**Try it**
Please work out how many lines in the data below hold the word "caption", and state only the number.

User interface change data:
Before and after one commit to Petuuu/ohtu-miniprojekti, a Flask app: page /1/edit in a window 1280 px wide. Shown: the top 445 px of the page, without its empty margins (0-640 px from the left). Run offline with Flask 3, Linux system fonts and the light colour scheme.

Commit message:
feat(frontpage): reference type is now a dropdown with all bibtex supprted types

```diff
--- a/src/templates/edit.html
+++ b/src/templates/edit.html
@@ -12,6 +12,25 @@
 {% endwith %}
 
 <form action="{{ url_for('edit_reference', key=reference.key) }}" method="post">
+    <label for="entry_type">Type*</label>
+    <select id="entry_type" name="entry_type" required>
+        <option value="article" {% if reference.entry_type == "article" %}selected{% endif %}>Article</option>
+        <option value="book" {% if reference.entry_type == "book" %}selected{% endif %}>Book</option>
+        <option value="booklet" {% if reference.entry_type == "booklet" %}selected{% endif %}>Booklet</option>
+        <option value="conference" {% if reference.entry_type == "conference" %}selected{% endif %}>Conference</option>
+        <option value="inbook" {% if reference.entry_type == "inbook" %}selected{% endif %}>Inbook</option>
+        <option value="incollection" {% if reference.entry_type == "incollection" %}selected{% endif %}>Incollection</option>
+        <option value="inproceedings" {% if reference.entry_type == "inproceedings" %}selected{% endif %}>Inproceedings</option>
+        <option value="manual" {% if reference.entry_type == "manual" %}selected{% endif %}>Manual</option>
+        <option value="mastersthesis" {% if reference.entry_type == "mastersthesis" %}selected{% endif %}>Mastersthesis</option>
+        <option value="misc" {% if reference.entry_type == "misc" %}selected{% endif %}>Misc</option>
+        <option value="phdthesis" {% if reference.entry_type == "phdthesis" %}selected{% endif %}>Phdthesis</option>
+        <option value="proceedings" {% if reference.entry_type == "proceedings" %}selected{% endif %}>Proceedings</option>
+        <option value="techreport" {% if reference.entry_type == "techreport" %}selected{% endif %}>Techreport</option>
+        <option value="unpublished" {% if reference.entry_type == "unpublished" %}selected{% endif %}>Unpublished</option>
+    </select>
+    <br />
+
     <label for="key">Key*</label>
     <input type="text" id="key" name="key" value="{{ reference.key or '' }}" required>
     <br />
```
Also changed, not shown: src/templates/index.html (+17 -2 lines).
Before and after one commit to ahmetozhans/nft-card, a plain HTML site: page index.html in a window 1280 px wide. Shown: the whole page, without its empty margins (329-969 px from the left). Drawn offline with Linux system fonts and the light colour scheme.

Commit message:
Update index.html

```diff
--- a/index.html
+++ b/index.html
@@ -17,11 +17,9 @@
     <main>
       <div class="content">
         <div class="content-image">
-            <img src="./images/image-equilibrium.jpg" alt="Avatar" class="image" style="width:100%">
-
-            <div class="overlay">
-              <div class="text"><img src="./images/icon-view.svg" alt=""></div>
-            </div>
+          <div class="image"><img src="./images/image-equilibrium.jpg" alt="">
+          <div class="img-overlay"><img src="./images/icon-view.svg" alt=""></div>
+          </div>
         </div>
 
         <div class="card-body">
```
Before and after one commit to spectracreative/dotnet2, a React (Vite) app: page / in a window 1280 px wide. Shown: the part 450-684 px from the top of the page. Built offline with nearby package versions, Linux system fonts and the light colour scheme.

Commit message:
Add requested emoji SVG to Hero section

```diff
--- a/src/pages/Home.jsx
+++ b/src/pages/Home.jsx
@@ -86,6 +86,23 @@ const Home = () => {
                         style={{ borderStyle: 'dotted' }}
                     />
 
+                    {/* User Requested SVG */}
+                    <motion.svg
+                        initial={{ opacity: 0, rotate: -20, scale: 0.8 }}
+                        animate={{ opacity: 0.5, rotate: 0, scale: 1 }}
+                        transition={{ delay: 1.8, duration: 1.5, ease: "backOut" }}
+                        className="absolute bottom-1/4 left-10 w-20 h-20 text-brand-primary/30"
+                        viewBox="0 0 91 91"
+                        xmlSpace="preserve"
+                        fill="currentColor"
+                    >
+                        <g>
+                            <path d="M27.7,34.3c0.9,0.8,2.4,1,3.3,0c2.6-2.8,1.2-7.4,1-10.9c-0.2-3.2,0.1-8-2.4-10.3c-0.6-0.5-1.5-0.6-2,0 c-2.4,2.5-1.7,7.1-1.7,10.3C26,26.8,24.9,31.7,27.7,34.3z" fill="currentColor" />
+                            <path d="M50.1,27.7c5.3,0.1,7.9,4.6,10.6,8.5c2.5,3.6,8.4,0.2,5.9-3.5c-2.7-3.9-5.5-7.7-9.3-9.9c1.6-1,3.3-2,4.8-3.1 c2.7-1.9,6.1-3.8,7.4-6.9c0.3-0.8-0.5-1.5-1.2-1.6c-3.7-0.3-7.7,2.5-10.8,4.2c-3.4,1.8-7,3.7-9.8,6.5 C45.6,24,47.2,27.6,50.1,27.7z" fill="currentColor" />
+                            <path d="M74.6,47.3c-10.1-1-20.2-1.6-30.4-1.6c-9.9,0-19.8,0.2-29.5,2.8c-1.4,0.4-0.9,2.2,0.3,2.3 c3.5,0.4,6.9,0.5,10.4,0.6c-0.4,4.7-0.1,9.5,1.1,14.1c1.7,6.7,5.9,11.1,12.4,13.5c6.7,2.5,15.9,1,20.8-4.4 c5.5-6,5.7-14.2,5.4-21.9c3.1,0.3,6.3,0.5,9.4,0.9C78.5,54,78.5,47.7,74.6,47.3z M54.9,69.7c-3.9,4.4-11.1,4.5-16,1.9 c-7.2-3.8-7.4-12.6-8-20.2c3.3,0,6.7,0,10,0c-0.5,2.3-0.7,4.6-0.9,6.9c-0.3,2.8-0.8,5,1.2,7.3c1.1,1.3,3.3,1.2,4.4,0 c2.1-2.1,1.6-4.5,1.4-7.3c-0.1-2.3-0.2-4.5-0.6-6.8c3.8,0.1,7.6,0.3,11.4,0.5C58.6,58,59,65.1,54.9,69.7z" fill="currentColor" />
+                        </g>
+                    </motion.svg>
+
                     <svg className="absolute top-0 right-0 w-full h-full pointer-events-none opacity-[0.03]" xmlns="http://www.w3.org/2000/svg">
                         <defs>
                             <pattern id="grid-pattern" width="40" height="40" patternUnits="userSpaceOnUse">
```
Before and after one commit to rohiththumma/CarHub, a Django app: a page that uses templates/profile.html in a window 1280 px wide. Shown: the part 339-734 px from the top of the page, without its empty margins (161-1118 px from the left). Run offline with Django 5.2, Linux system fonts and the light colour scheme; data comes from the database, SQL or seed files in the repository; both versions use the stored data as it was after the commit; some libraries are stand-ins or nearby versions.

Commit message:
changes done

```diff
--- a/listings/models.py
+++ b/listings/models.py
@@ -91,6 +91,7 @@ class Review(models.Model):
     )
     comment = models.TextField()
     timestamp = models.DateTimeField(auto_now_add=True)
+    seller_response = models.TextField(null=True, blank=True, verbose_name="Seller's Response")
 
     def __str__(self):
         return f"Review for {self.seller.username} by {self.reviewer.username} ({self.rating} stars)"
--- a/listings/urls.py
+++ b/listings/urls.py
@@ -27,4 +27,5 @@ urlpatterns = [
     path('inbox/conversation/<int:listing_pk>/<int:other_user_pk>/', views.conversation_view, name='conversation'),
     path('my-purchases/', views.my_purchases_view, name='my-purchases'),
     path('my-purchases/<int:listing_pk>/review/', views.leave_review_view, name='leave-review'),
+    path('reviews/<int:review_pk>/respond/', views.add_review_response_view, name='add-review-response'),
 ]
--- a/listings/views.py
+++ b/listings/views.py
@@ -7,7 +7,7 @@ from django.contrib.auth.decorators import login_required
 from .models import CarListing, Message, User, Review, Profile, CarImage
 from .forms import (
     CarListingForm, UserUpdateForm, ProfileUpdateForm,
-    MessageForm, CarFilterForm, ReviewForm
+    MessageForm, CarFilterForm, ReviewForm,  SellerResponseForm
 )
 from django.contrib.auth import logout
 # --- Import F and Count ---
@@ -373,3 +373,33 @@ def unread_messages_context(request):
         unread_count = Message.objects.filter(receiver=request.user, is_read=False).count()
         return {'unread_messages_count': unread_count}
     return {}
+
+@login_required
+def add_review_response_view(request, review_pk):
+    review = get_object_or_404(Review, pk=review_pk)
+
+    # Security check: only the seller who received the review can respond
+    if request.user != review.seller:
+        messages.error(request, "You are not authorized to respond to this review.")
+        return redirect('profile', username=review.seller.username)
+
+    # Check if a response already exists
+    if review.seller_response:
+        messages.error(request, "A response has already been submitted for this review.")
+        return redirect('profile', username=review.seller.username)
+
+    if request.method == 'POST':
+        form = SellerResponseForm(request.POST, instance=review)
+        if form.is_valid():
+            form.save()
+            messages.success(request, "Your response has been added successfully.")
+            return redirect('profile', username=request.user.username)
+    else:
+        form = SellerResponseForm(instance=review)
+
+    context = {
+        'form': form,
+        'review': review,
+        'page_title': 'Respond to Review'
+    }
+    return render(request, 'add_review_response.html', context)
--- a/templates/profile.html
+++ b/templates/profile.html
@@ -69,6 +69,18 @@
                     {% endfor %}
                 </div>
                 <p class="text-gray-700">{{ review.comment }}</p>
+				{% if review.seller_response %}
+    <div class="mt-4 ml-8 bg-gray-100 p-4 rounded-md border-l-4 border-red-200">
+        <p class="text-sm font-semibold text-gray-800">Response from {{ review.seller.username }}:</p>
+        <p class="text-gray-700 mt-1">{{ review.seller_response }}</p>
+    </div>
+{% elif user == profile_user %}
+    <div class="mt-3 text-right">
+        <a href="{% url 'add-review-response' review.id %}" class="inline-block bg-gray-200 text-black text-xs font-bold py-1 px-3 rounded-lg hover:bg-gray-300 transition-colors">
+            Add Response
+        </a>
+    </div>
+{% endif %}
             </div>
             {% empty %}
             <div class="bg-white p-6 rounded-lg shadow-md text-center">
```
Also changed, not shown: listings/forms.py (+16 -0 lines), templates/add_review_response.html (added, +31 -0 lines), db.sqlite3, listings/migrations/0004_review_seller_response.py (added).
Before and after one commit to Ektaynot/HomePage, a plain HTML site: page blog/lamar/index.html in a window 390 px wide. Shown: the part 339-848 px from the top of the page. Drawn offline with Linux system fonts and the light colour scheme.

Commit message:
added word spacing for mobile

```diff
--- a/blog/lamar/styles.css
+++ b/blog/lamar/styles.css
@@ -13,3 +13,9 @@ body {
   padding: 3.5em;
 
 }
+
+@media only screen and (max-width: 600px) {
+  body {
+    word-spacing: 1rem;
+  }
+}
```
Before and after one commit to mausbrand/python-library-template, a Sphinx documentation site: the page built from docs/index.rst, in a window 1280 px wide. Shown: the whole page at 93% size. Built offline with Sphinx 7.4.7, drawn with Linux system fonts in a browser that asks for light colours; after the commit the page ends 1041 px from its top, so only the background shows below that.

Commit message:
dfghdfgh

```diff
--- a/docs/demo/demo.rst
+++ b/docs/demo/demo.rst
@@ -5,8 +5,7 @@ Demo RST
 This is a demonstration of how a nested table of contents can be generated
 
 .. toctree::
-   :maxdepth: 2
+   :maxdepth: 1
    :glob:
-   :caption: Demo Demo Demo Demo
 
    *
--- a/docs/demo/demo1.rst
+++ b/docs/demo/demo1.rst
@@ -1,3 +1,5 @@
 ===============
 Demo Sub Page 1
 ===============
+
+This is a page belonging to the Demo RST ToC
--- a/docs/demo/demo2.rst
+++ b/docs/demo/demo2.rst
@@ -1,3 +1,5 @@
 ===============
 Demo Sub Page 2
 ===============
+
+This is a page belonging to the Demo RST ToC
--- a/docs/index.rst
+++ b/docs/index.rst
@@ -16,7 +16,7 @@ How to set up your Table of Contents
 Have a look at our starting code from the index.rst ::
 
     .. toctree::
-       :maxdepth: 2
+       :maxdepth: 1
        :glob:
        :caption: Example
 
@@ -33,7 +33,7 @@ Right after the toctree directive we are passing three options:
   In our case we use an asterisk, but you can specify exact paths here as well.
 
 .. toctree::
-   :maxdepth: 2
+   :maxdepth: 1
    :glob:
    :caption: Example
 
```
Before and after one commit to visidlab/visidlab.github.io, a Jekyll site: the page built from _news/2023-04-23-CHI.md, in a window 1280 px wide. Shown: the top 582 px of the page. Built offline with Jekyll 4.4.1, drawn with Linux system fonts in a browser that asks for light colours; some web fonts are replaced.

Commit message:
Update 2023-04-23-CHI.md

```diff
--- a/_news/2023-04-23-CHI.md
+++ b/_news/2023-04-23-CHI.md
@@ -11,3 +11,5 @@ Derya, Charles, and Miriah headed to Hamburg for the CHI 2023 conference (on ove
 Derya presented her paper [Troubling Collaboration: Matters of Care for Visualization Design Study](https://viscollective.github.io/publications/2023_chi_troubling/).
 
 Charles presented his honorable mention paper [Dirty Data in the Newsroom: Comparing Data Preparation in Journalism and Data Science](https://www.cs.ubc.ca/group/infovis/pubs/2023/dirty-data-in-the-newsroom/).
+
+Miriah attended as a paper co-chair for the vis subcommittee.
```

**Response to the exercise**
3